- AIM OF THE TASK -
Line count for "useRouter": give how many lines in the data below contain it, with no other words.
(Beginning of DATA FOR PROCESSING)
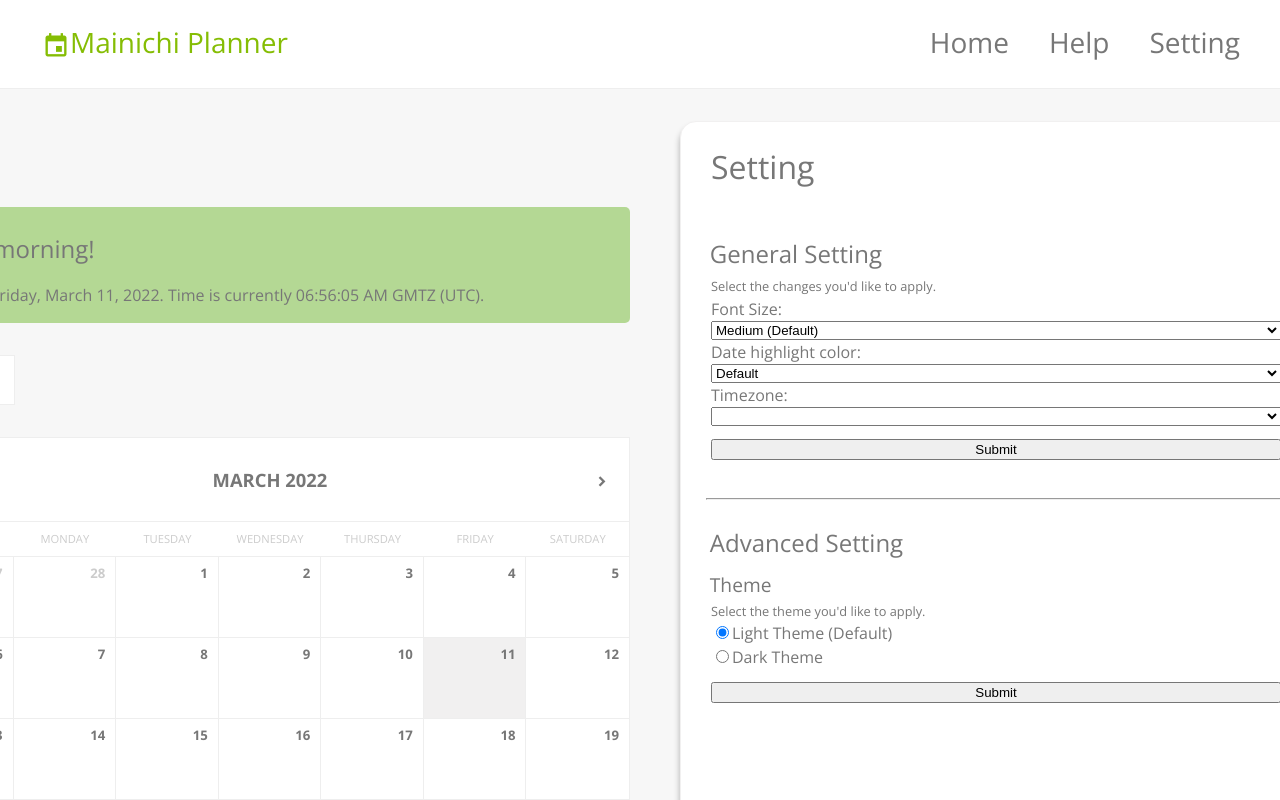
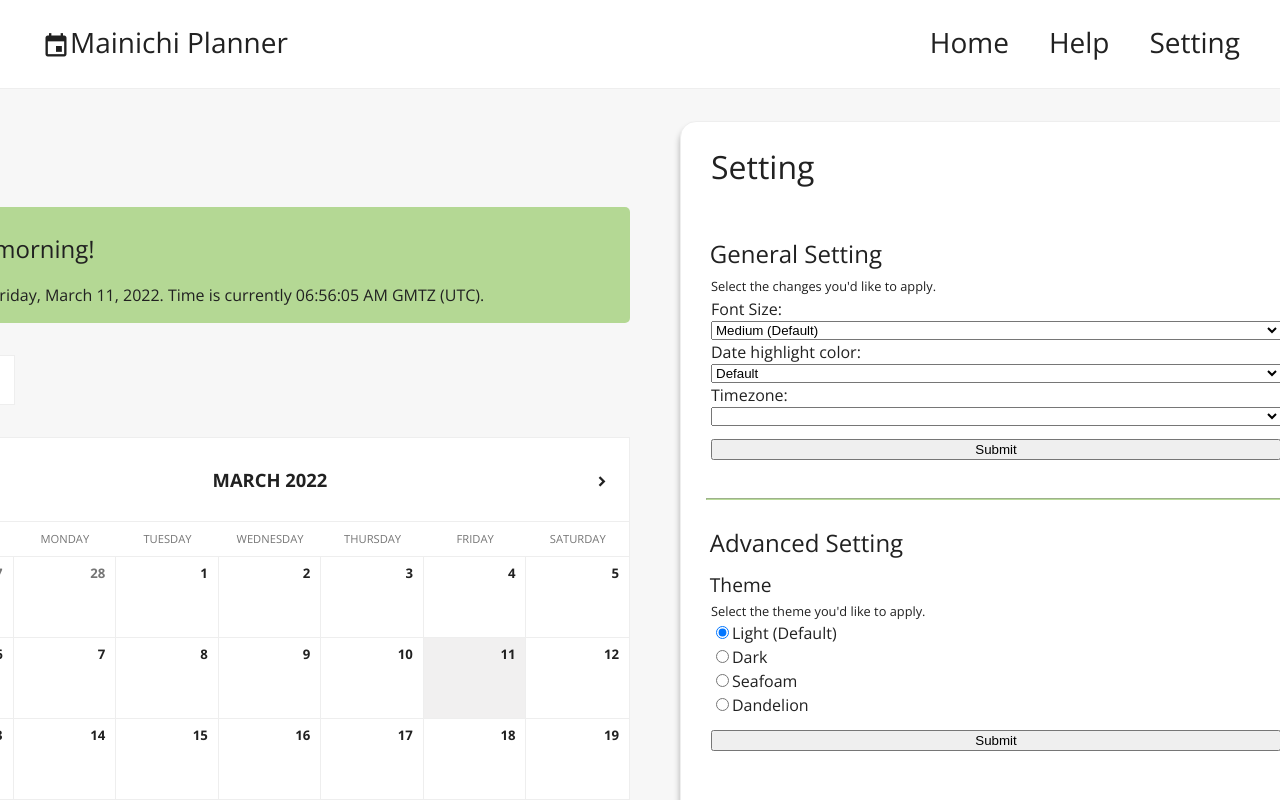
Before and after one commit to fusakoo/mainichi-planner, a React (Create React App) app in the folder mainichi-frontend/: page /setting in a window 1280 px wide. Shown: the top 800 px of the page. Built offline with nearby package versions, Linux system fonts and the light colour scheme; no server answers.

Commit message:
Add a theme selector option

```diff
--- a/mainichi-frontend/src/App.css
+++ b/mainichi-frontend/src/App.css
@@ -27,13 +27,52 @@
 :root {
   --main-color: #85bd04;
   --sub-color: rgba(115, 185, 50, 0.5);
-  --text-color: #777;
-  --text-color-light: #ccc;
+  --logo-color: #212121;
+  --text-color: #212121;
+  --text-color-light: #757575;
   --border-color: #eee;
   --bg-color: #f1f0f0;
   --mainbg-color: #f7f7f7;
   --neutral-color: #fff;
 }
+
+[data-theme='dark'] {
+  --main-color: #8a53e2;
+  --sub-color: #7e44db;
+  --logo-color: #FFFFFF;
+  --text-color: rgb(228, 228, 228);
+  --text-color-light: rgb(177, 177, 177);
+  --border-color: rgb(44, 44, 44);
+  --bg-color: #503957;
+  --mainbg-color: #222222;
+  --neutral-color: rgb(14, 14, 14);
+}
+
+[data-theme='seafoam'] {
+  --main-color: #00796B;
+  --sub-color: #00BCD4;
+  --logo-color: #FFFFFF;
+  --text-color: #212121;
+  --text-color-light: #757575;
+  --border-color: #cbf1ee;
+  --bg-color: #009688;
+  --mainbg-color: white;
+  --neutral-color: #B2DFDB;
+}
+
+
+[data-theme='dandelion'] {
+  --main-color: #FF5722;
+  --sub-color: #F57C00;
+  --logo-color: #FFFFFF;
+  --text-color: #212121;
+  --text-color-light: #757575;
+  --border-color: #FFE0B2;
+  --bg-color: #E64A19;
+  --mainbg-color: white;
+  --neutral-color: #FF9800;
+}
+
 
 
 /* GENERAL */
@@ -42,7 +81,7 @@
   box-sizing: border-box;
 }
 
-body {
+.app {
     font-family: 'Open Sans', 'Helvetica Neue', 'Helvetica', 'Arial', sans-serif;
     font-size: 1em;
     font-weight: 300;
@@ -74,7 +113,7 @@ header #logo {
   /* align-items: flex-start;
   justify-content: flex-start; */
   margin-left: 1.5em;
-  color: var(--main-color);
+  color: var(--logo-color);
   line-height: 1;
 }
 
@@ -375,7 +414,7 @@ main {
   /* min-width: 600px; */
   width: 40em;
   height: 60em;
-  border: 1px solid var(--bg-color);
+  border: 1px solid var(--border-color);
   border-radius: 16px;
   box-shadow: 0 6px 6px hsl(0deg 0% 0% / 0.3);
 }
@@ -476,11 +515,13 @@ main {
 
 .content hr {
   margin: 25px;
+  border-color: var(--sub-color);
 }
 
 .day-content hr {
   margin-right: 25px;
   margin-left: 25px;
+  border-color: var(--sub-color);
 }
 
 .text-content h2 {
--- a/mainichi-frontend/src/App.js
+++ b/mainichi-frontend/src/App.js
@@ -21,7 +21,8 @@ class App extends React.Component {
       showSelectedDate: false,
       startOfWeek: 'sunday',
       currentDateTime: new Date(),
-      iana: Intl.DateTimeFormat().resolvedOptions().timeZone
+      iana: Intl.DateTimeFormat().resolvedOptions().timeZone,
+      theme: 'light'
     };
 
     this.setIana = this.setIana.bind(this);
@@ -29,6 +30,7 @@ class App extends React.Component {
     this.displayDay = this.displayDay.bind(this);
     this.hideDay = this.hideDay.bind(this);
     this.setStartOfWeek = this.setStartOfWeek.bind(this);
+    this.switchTheme = this.switchTheme.bind(this);
   }
 
   componentDidMount() {
@@ -70,9 +72,15 @@ class App extends React.Component {
     });
   }
 
+  switchTheme = newTheme => {
+    this.setState({
+      theme: newTheme,
+    })
+  }
+
   render() {
     return (
-      <div className="App">
+      <div className="app" data-theme={this.state.theme}>
         <header>
           <div id="logo">
             <span className="material-icon">event</span>
@@ -88,7 +96,7 @@ class App extends React.Component {
             <Routes>
               <Route exact path='/' element={<Home/>}/>
               <Route path='/help' element={<Help/>}/>
-              <Route path='/setting' element={<Setting setIana={this.setIana} setStartOfWeek={this.setStartOfWeek} currentDateTime={this.state.currentDateTime}/>}/>
+              <Route path='/setting' element={<Setting setIana={this.setIana} setStartOfWeek={this.setStartOfWeek} currentDateTime={this.state.currentDateTime} switchTheme={this.switchTheme}/>}/>
             </Routes>
           </div>
         </main>
--- a/mainichi-frontend/src/components/Setting.js
+++ b/mainichi-frontend/src/components/Setting.js
@@ -9,8 +9,11 @@ class Setting extends React.Component {
       error: null,
       timezone: null,
       startOfWeek: 'sunday',
-      timezones: {}
+      timezones: {},
+      themeSelected: 'light'
     };
+
+    this.updateSelectedTheme = this.updateSelectedTheme.bind(this)
   }
 
   componentDidMount() {
@@ -37,13 +40,13 @@ class Setting extends React.Component {
       )
     }
 
-  submit = (e) => {
+  submitSetting = (e) => {
     e.preventDefault();
 
     const { timezone, startOfWeek } = this.state
 
     confirmAlert({
-      title: 'Confirm to submit',
+      title: 'Confirm to apply',
       message: 'Would you like to apply the settings?',
       buttons: [
         {
@@ -64,6 +67,35 @@ class Setting extends React.Component {
     });
   };
 
+  submitTheme = (e) => {
+    e.preventDefault();
+
+    confirmAlert({
+      title: 'Confirm to apply',
+      message: 'Would you like to apply the selected theme?',
+      buttons: [
+        {
+          label: 'Yes',
+          onClick: () => {
+            alert('Theme applied.');
+            let newTheme = this.state.themeSelected
+            this.props.switchTheme(newTheme);
+          }
+        },
+        {
+          label: 'No',
+          onClick: () => alert('Theme not applied.')
+        }
+      ]
+    });
+  }
+
+  updateSelectedTheme(e){
+    this.setState({
+      themeSelected: e.currentTarget.value,
+    })
+  }
+
   render() {
     const time_options = [];
     for (const[key,value] of Object.entries(this.state.timezones)) {
@@ -76,7 +108,7 @@ class Setting extends React.Component {
           <h1 className='page-header'>Setting</h1>
           <div className='text-content'>
             <h2 className='section-header'>General Setting</h2>
-            <form onSubmit={this.submit}>
+            <form onSubmit={this.submitSetting}>
               <span className='footnote'>Select the changes you'd like to apply.</span>
               <label>Font Size: </label>
               <select id='font-size' name='font-size' defaultValue='medium'>
@@ -107,15 +139,23 @@ class Setting extends React.Component {
             <hr/>
             <h2 className='section-header'>Advanced Setting</h2>
             <h3 className='subsec-header'>Theme</h3>
-            <form>
+            <form onSubmit={this.submitTheme}>
               <span className='footnote'>Select the theme you'd like to apply.</span>
               <div className='radio-button'>
-                <input type='radio' name='theme' id='default' value='default' defaultChecked></input>
-                <label htmlFor='default'>Light Theme (Default)</label>
+                <input type='radio' name='theme' id='light' value='light' defaultChecked onChange={this.updateSelectedTheme}></input>
+                <label htmlFor='default'>Light (Default)</label>
               </div>
               <div className='radio-button'>
-                <input type='radio' name='theme' id='dark' value='themeA'></input>
-                <label htmlFor='themeA'>Dark Theme</label>
+                <input type='radio' name='theme' id='dark' value='dark' onChange={this.updateSelectedTheme}></input>
+                <label htmlFor='themeA'>Dark</label>
+              </div>
+              <div className='radio-button'>
+                <input type='radio' name='theme' id='seafoam' value='seafoam' onChange={this.updateSelectedTheme}></input>
+                <label htmlFor='themeA'>Seafoam</label>
+              </div>
+              <div className='radio-button'>
+                <input type='radio' name='theme' id='dandelion' value='dandelion' onChange={this.updateSelectedTheme}></input>
+                <label htmlFor='themeA'>Dandelion</label>
               </div>
               {/* <div className='radio-button'>
                 <input type='radio' name='theme' id='themeB' value='themeB'></input>
```
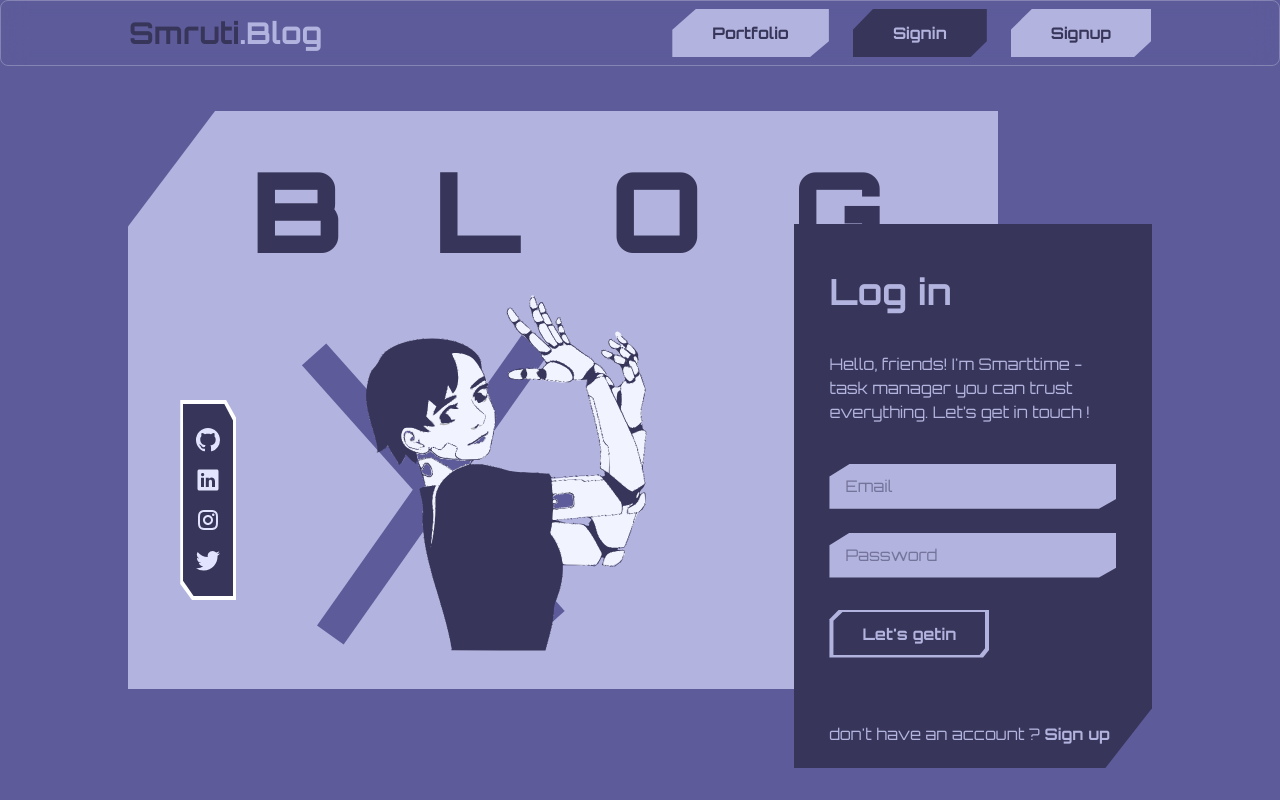
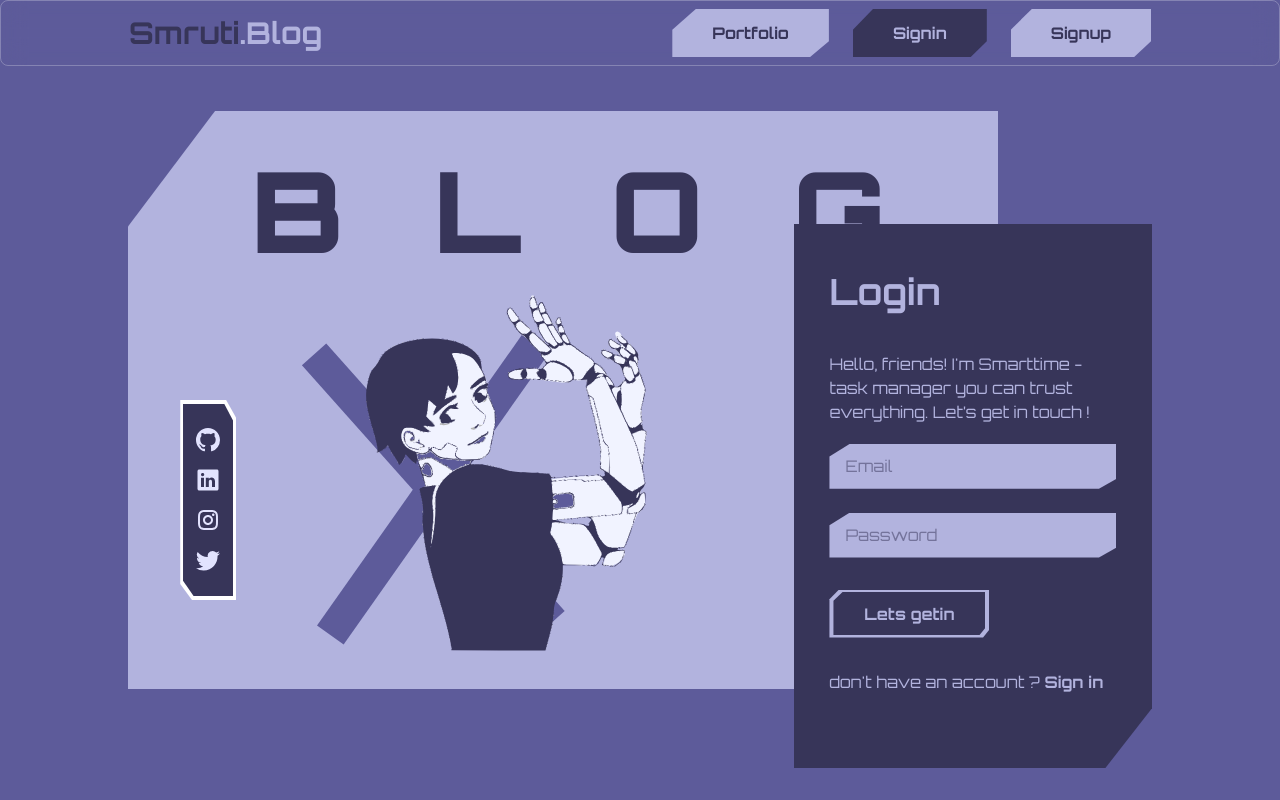
Before and after one commit to smrutiofficial/smofficial, a Next.js app in the folder smblog/: page /login in a window 1280 px wide. Built offline with nearby package versions, Linux system fonts and the light colour scheme.

Commit message:
complete auth

```diff
--- a/smblog/pages/login.tsx
+++ b/smblog/pages/login.tsx
@@ -1,22 +1,55 @@
-import React from 'react';
-import { useRouter } from 'next/router';
+import React, { useState } from 'react';
+import "../app/globals.css";
 import Nav from "../components/Nav";
-import "../app/globals.css"
 import Image from 'next/image';
 import { RiInstagramLine } from "react-icons/ri";
 import { BsTwitter } from "react-icons/bs";
 import { VscGithubInverted } from "react-icons/vsc";
 import { IoLogoLinkedin } from "react-icons/io5";
+import { useRouter } from 'next/router';
 
 
 const Login = () => {
   const router = useRouter();
+  const [formData, setFormData] = useState({ username: '', email: '', password: '' });
+  const [error, setError] = useState(false);
+  const [loading, setLoading] = useState(false);
 
+  const handleChange = (e: any) => {
+    setFormData({ ...formData, [e.target.id]: e.target.value })
+  };
+  const handlesubmit = async (e: any) => {
+    e.preventDefault();
+    try {
+      setLoading(true);
+      setError(false);
+      const res = await fetch('http://localhost:8000/api/auth/signin', {
+        method: 'POST',
+        headers: {
+          'Content-Type': 'application/json'
+        },
+        body: JSON.stringify(formData)
+      });
+      const data = await res.json();
+      setLoading(false);
+      // setError(false);
+      if (data.success === false){
+        setError(true);
+        return;
+      }
+       // Navigate to home page after successful authentication
+       router.push('/');
+      // console.log(data)
+    } catch (err) {
+      setLoading(false);
+      setError(true);
+    }
+  };
   const handleClick = {
-    signup: () => router.push('/register')
+    register: () => router.push('/register')
   };
   return (
-    <section className="h-screen  w-screen overflow-hidden bg-[#5D5B9A] flex justify-center items-center">
+    <section className="h-screen w-screen overflow-hidden bg-[#5D5B9A] flex justify-center items-center">
       <Nav />
       <div className=" w-[80%] h-[85%] flex items-center relative">
 
@@ -45,29 +78,36 @@ const Login = () => {
         {/* main login section */}
         <div className="cpath_2 absolute bg-[#373559] w-[35%] h-[80%] right-0 transform translate-y-[6rem] flex flex-col items-center pt-[3rem]" >
           <div className="w-[80%] text-[#B2B3DE]">
-            <p className='text-4xl font-bold mb-10'>Log in</p>
+            <p className='text-4xl font-bold mb-10'>Login</p>
             <p className='mb-5'>Hello, friends! I&apos;m Smarttime - task manager you can trust everything. Let’s get in touch !</p>
-            <form>
+            <form onSubmit={handlesubmit}>
               <input
-                className='w-full h-[2.8rem] text-[#373559] px-4 bg-[#B2B3DE] mt-5 inputc'
+                className='w-full h-[2.8rem] text-[#373559] px-4 bg-[#B2B3DE] inputc'
                 type="text"
+                id='email'
                 placeholder='Email'
+                onChange={handleChange}
               /><br /><br />
               <input
                 className='w-full text-[#373559] px-4 h-[2.8rem] bg-[#B2B3DE] inputc'
                 type="password"
+                id='password'
                 placeholder='Password'
+                onChange={handleChange}
               /><br />
-              <div className="mb-[4rem] mt-[2rem] bg-[#B2B3DE] text-black px-5 py-3 w-[10rem] h-[3rem] flex flex-col justify-center items-center relative inputbtn">
+              <div className="mb-[2rem] mt-[2rem] bg-[#B2B3DE] text-black px-5 py-3 w-[10rem] h-[3rem] flex flex-col justify-center items-center relative inputbtn">
                 <div className="bg-[#373559] w-[95%] h-[90%] absolute flex text-center items-center justify-center inputbtn">
-                  <button className='text-[#B2B3DE] font-bold'>Let&apos;s getin</button>
+                  <button disabled={loading} className='text-[#B2B3DE] font-bold disabled:opacity-40'> {loading ? 'Loading ...' : 'Lets getin'}</button>
                 </div>
               </div>
             </form>
+            <p className='text-red-400'>{error && 'Something went wrong!'}</p>
+
             <p>don&apos;t have an account ?
               <span
-              onClick={handleClick.signup}
-              className='font-bold cursor-pointer'> Sign up</span> </p>
+                onClick={handleClick.register}
+                className='font-bold cursor-pointer'> Sign in</span>
+            </p>
           </div>
         </div>
       </div>
@@ -75,4 +115,4 @@ const Login = () => {
   )
 }
 
-export default Login;
+export default Login
--- a/smblog/pages/register.tsx
+++ b/smblog/pages/register.tsx
@@ -36,7 +36,8 @@ const Register = () => {
         setError(true);
         return;
       }
-      console.log(data)
+      router.push('/login');
+      // console.log(data)
     } catch (err) {
       setLoading(false);
       setError(true);
```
(End of DATA FOR PROCESSING)
- ANSWER SPACE -
3